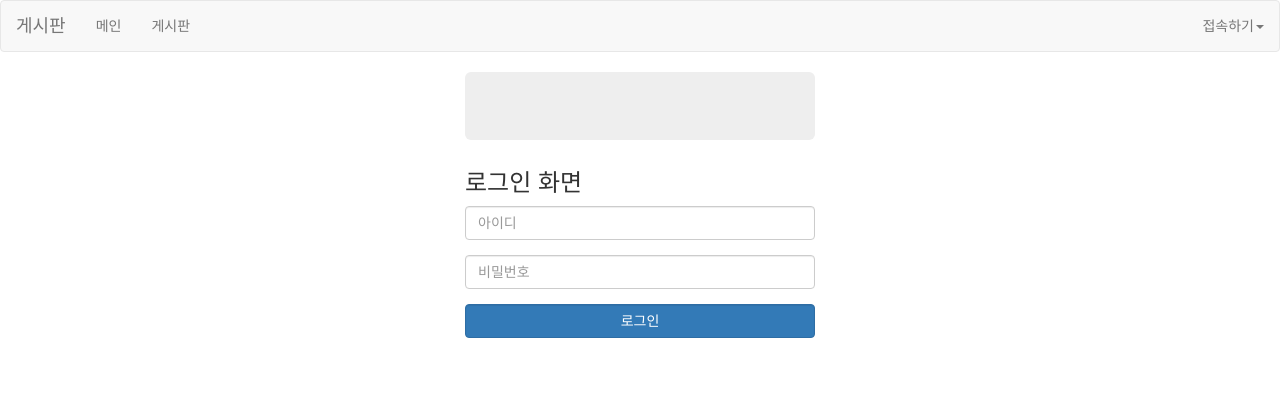
Repository: hojun324/myproject
Page: http://localhost/BBS/login.jsp
The author's editor kept a copy of each file at every save. The page is drawn from the files as they stood at one save, then again after the next save.
The browser window is 1280 px wide. The pictures show the whole page.
Some web libraries are served in a nearby version. The page is served by Tomcat 9.

Above is the page before, as saved 2021-04-16 08:25:05.

### java/BBS/WebContent/login.jsp
<%@ page language="java" contentType="text/html; charset=UTF-8"
	pageEncoding="UTF-8"%>
<!DOCTYPE html>
<html>
<head>
<meta charset="UTF-8">
<meta name=viewport content="width=device-width" , initial-scale="1">
<link rel="stylesheet" href="css/bootstrap.css">
<title>게시판</title>
</head>
<body>
	<nav class="navbar navbar-default">
		<div class="navbar-header">
			<button type="button" class="navbar-toggle collapsed"
				data-toggle="collapse" data-target="#bs-example-navbar-collapse-1"
				aria-expanded="false">
				<span class="icon-bar"></span>
				<span class="icon-bar"></span>
				<span class="icon-bar"></span>
			</button>
			<a class="navbar-brand" href="main.jsp">게시판</a>
		</div>
		<div class="collapse navbar-collapse"
			id="#bs-example-navbar-collapse-1">
			<ul class="nav navbar-nav">
				<li><a href="main.jsp">메인</a></li>
				<li><a href="bbs.jsp">게시판</a></li>
			</ul>
			<ul class="nav navbar-nav navbar-right">
				<li class="dropdown"><a href="#" class="dropdownn-toggle"
					data-toggle="dropdown" role="button" aria-haspopup="true"
					aria-expanded="false">접속하기<span class="caret"></span></a>
					<ul class="dropdown-menu">
						<li class="active"><a href="login.jsp">로그인</a></li>
						<li><a href="join.jsp">회원가입</a></li>
					</ul></li>
			</ul>
		</div>
	</nav>
	<div class="container">
		<div class="col-lg-4"></div>
		<div class="col-lg-4">
			<div class="jumbotron" style="padding-top: 20px;"></div>
			<form method="post" action="loginAction.jsp">
				<!--post란 어떠한 정보를 숨기면서 보낼때,action란 그쪽으로 정보를 보내겠다-->
				<h3 style="text-alian: center;">로그인 화면</h3>
				<div class="form-group">
					<input type="text" class="form-control" placeholder="아이디"
						name="userID" maxlength="20">
				</div>
				<div class="form-group">
					<input type="password" class="form-control" placeholder="비밀번호"
						name="userPassword" maxlength="20">
				</div>
				<input type="submit" class="btn btn-primary form-control" value="로그인">
			</form>

		</div>
		<div class="col-lg-4"></div>
	</div>
	<script src="https://code.jquery.com/jquery-3.1.1.min.js"></script>
	<script src="js/bootstrap.js"></script>
</body>
</html>

Loaded but not shown: java/BBS/WebContent/css/bootstrap.css (library); java/BBS/WebContent/js/bootstrap.js (library)

After the next save:
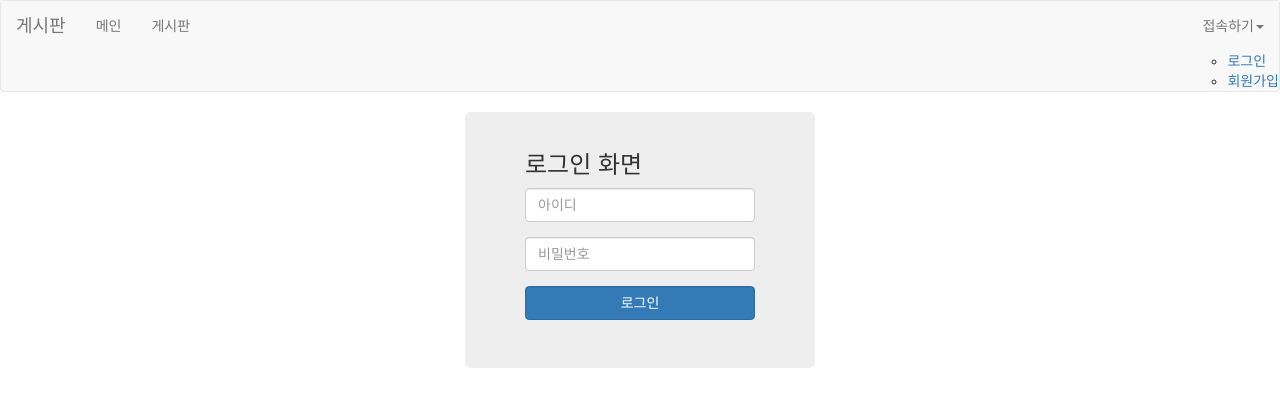
Saved 14 min 26 s later.
--- a/java/BBS/WebContent/login.jsp
+++ b/java/BBS/WebContent/login.jsp
@@ -14,9 +14,8 @@
 			<button type="button" class="navbar-toggle collapsed"
 				data-toggle="collapse" data-target="#bs-example-navbar-collapse-1"
 				aria-expanded="false">
-				<span class="icon-bar"></span>
-				<span class="icon-bar"></span>
-				<span class="icon-bar"></span>
+				<span class="icon-bar"></span> <span class="icon-bar"></span> <span
+					class="icon-bar"></span>
 			</button>
 			<a class="navbar-brand" href="main.jsp">게시판</a>
 		</div>
@@ -30,7 +29,7 @@
 				<li class="dropdown"><a href="#" class="dropdownn-toggle"
 					data-toggle="dropdown" role="button" aria-haspopup="true"
 					aria-expanded="false">접속하기<span class="caret"></span></a>
-					<ul class="dropdown-menu">
+					<ul cla ss="dropdown-menu">
 						<li class="active"><a href="login.jsp">로그인</a></li>
 						<li><a href="join.jsp">회원가입</a></li>
 					</ul></li>
@@ -40,21 +39,22 @@
 	<div class="container">
 		<div class="col-lg-4"></div>
 		<div class="col-lg-4">
-			<div class="jumbotron" style="padding-top: 20px;"></div>
-			<form method="post" action="loginAction.jsp">
-				<!--post란 어떠한 정보를 숨기면서 보낼때,action란 그쪽으로 정보를 보내겠다-->
-				<h3 style="text-alian: center;">로그인 화면</h3>
-				<div class="form-group">
-					<input type="text" class="form-control" placeholder="아이디"
-						name="userID" maxlength="20">
-				</div>
-				<div class="form-group">
-					<input type="password" class="form-control" placeholder="비밀번호"
-						name="userPassword" maxlength="20">
-				</div>
-				<input type="submit" class="btn btn-primary form-control" value="로그인">
-			</form>
-
+			<div class="jumbotron" style="padding-top: 20px;">
+				<form method="post" action="loginAction.jsp">
+					<!--post란 어떠한 정보를 숨기면서 보낼때,action란 그쪽으로 정보를 보내겠다-->
+					<h3 style="text-alian: center;">로그인 화면</h3>
+					<div class="form-group">
+						<input type="text" class="form-control" placeholder="아이디"
+							name="userID" maxlength="20">
+					</div>
+					<div class="form-group">
+						<input type="password" class="form-control" placeholder="비밀번호"
+							name="userPassword" maxlength="20">
+					</div>
+					<input type="submit" class="btn btn-primary form-control"
+						value="로그인">
+				</form>
+			</div>
 		</div>
 		<div class="col-lg-4"></div>
 	</div>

▶ **To do**: The data above should be set down again exactly, with the pictures omitted.

▶ **Solution for this problem**:
Repository: hojun324/myproject
Page: http://localhost/BBS/login.jsp
The author's editor kept a copy of each file at every save. The page is drawn from the files as they stood at one save, then again after the next save.
The browser window is 1280 px wide. The pictures show the whole page.
Some web libraries are served in a nearby version. The page is served by Tomcat 9.

Above is the page before, as saved 2021-04-16 08:25:05.

### java/BBS/WebContent/login.jsp
<%@ page language="java" contentType="text/html; charset=UTF-8"
	pageEncoding="UTF-8"%>
<!DOCTYPE html>
<html>
<head>
<meta charset="UTF-8">
<meta name=viewport content="width=device-width" , initial-scale="1">
<link rel="stylesheet" href="css/bootstrap.css">
<title>게시판</title>
</head>
<body>
	<nav class="navbar navbar-default">
		<div class="navbar-header">
			<button type="button" class="navbar-toggle collapsed"
				data-toggle="collapse" data-target="#bs-example-navbar-collapse-1"
				aria-expanded="false">
				<span class="icon-bar"></span>
				<span class="icon-bar"></span>
				<span class="icon-bar"></span>
			</button>
			<a class="navbar-brand" href="main.jsp">게시판</a>
		</div>
		<div class="collapse navbar-collapse"
			id="#bs-example-navbar-collapse-1">
			<ul class="nav navbar-nav">
				<li><a href="main.jsp">메인</a></li>
				<li><a href="bbs.jsp">게시판</a></li>
			</ul>
			<ul class="nav navbar-nav navbar-right">
				<li class="dropdown"><a href="#" class="dropdownn-toggle"
					data-toggle="dropdown" role="button" aria-haspopup="true"
					aria-expanded="false">접속하기<span class="caret"></span></a>
					<ul class="dropdown-menu">
						<li class="active"><a href="login.jsp">로그인</a></li>
						<li><a href="join.jsp">회원가입</a></li>
					</ul></li>
			</ul>
		</div>
	</nav>
	<div class="container">
		<div class="col-lg-4"></div>
		<div class="col-lg-4">
			<div class="jumbotron" style="padding-top: 20px;"></div>
			<form method="post" action="loginAction.jsp">
				<!--post란 어떠한 정보를 숨기면서 보낼때,action란 그쪽으로 정보를 보내겠다-->
				<h3 style="text-alian: center;">로그인 화면</h3>
				<div class="form-group">
					<input type="text" class="form-control" placeholder="아이디"
						name="userID" maxlength="20">
				</div>
				<div class="form-group">
					<input type="password" class="form-control" placeholder="비밀번호"
						name="userPassword" maxlength="20">
				</div>
				<input type="submit" class="btn btn-primary form-control" value="로그인">
			</form>

		</div>
		<div class="col-lg-4"></div>
	</div>
	<script src="https://code.jquery.com/jquery-3.1.1.min.js"></script>
	<script src="js/bootstrap.js"></script>
</body>
</html>

Loaded but not shown: java/BBS/WebContent/css/bootstrap.css (library); java/BBS/WebContent/js/bootstrap.js (library)

After the next save:
Saved 14 min 26 s later.
--- a/java/BBS/WebContent/login.jsp
+++ b/java/BBS/WebContent/login.jsp
@@ -14,9 +14,8 @@
 			<button type="button" class="navbar-toggle collapsed"
 				data-toggle="collapse" data-target="#bs-example-navbar-collapse-1"
 				aria-expanded="false">
-				<span class="icon-bar"></span>
-				<span class="icon-bar"></span>
-				<span class="icon-bar"></span>
+				<span class="icon-bar"></span> <span class="icon-bar"></span> <span
+					class="icon-bar"></span>
 			</button>
 			<a class="navbar-brand" href="main.jsp">게시판</a>
 		</div>
@@ -30,7 +29,7 @@
 				<li class="dropdown"><a href="#" class="dropdownn-toggle"
 					data-toggle="dropdown" role="button" aria-haspopup="true"
 					aria-expanded="false">접속하기<span class="caret"></span></a>
-					<ul class="dropdown-menu">
+					<ul cla ss="dropdown-menu">
 						<li class="active"><a href="login.jsp">로그인</a></li>
 						<li><a href="join.jsp">회원가입</a></li>
 					</ul></li>
@@ -40,21 +39,22 @@
 	<div class="container">
 		<div class="col-lg-4"></div>
 		<div class="col-lg-4">
-			<div class="jumbotron" style="padding-top: 20px;"></div>
-			<form method="post" action="loginAction.jsp">
-				<!--post란 어떠한 정보를 숨기면서 보낼때,action란 그쪽으로 정보를 보내겠다-->
-				<h3 style="text-alian: center;">로그인 화면</h3>
-				<div class="form-group">
-					<input type="text" class="form-control" placeholder="아이디"
-						name="userID" maxlength="20">
-				</div>
-				<div class="form-group">
-					<input type="password" class="form-control" placeholder="비밀번호"
-						name="userPassword" maxlength="20">
-				</div>
-				<input type="submit" class="btn btn-primary form-control" value="로그인">
-			</form>
-
+			<div class="jumbotron" style="padding-top: 20px;">
+				<form method="post" action="loginAction.jsp">
+					<!--post란 어떠한 정보를 숨기면서 보낼때,action란 그쪽으로 정보를 보내겠다-->
+					<h3 style="text-alian: center;">로그인 화면</h3>
+					<div class="form-group">
+						<input type="text" class="form-control" placeholder="아이디"
+							name="userID" maxlength="20">
+					</div>
+					<div class="form-group">
+						<input type="password" class="form-control" placeholder="비밀번호"
+							name="userPassword" maxlength="20">
+					</div>
+					<input type="submit" class="btn btn-primary form-control"
+						value="로그인">
+				</form>
+			</div>
 		</div>
 		<div class="col-lg-4"></div>
 	</div>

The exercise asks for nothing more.